It's colourful stuff with chic 60s sets (especially as we see Hitsville knocked up before our eyes), and Gordy (played by Cedric Neal) is a likeable fella — doling out fame and fortune to half of Detroit while sticking up for his fellow black people.
Problem is, he's rather TOO likeable, and this makes a lot of sense when you realise not only has Gordy himself signed, sealed and delivered his approval for this musical — it's based on his 1994 autobiography.
To be as successful as Gordy you've got to be ruthless (indeed he often controlled every aspect of his artists' lives), but here he's the plucky underdog from soup to nuts, leaving a distinct taste of incredulousness in the mouth.
The Motown boss is also blessed with a sweet voice — sweeter, strangely, than Marvin Gaye or Stevie Wonder. Which leads us to another problem.
No one can knock the soundtrack here: Motown made some of the greatest records of all time, and this musical gives us everything on the menu. But if some of these acts were tribute bands, you'd feel short-changed; sometimes you almost need the Stars in Their Eyes-like intro to confirm who you're watching.
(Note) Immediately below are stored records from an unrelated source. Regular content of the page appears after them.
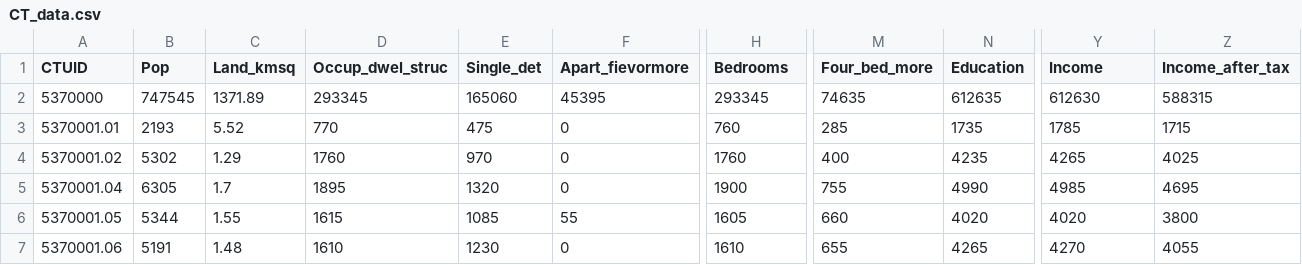
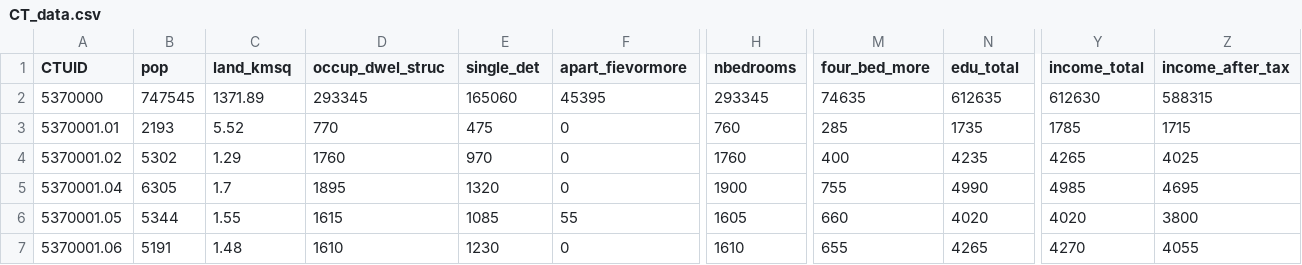
Before and after one commit to glowiep/HamiltonCensusTract, a CSV file: CT_data.csv, drawn as a sheet; only a part is shown, gaps mark what is left out; the diff covers the shown part only; the diff names each change by its address in the sheet, - before the commit and + after, or states it on an @@ line.

Commit message:
Update CT_data.csv

```diff
--- a/CT_data.csv
+++ b/CT_data.csv
-B1: Pop
+B1: pop
-C1: Land_kmsq
+C1: land_kmsq
-D1: Occup_dwel_struc
+D1: occup_dwel_struc
-E1: Single_det
+E1: single_det
-F1: Apart_fievormore
+F1: apart_fievormore
-H1: Bedrooms
+H1: nbedrooms
-M1: Four_bed_more
+M1: four_bed_more
-N1: Education
+N1: edu_total
-Y1: Income
+Y1: income_total
-Z1: Income_after_tax
+Z1: income_after_tax
```
Also changed, not shown: 15 edited cells elsewhere in this file.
Another niggle: we want to hear songs like Baby Love and Reach Out I'll Be There in full. But because of the nature of this beast, songs are interrupted mid flow — usually by another song, and occasionally a bullet, when JFK and Martin Luther King are gunned down.
One of the few songs that IS served up in full, is ham on a silver salver: when Diana Ross (Lucy St Louis) pulls up a couple of audience members on stage to sing along to Reach Out and Touch (Somebody's Hand), we want to paraphrase another of Ross's hits — Stop! In the Name of All That is Holy.
Though the later 70s and the 80s had flashes of genius for Motown — as evidenced in this show with a prodigious Michael Jackson impersonator — the hits were drying up.
This decline is reflected in the second half as the pace gradually wilts and we're faced with more excruciating exchanges between Gordy and Ross ('You're a wonderful singer 'You're a great man' 'You've got well nice eyes' 'You're a great man'), along with more on how Gordy's Motown brought black and white communities together (it did, but no need to hammer it home, mate).
By the time a teary Gordy gets his back slapped at a 25th anniversary reunion, it's clear Motown The Musical is nothing short of self-penned hagiography. Just like the good old days, Gordy's controlling hands are all over this show.
For anyone who wants to sing along to a cruise ship rendition of Ain't No Mountain (and really there's nothing wrong with that), Motown The Musical is good, if flawed, fun.
Otherwise, you're better off spending a tenner on Spotify Premium and getting your fix that way.
Motown The Musical is on at Shaftesbury Theatre, 210 Shaftesbury Avenue, WC2H 8DP until 18 February 2017. Tickets £49.60-£120. Londonist saw this show on a complimentary ticket.
Last Updated 10 March 2016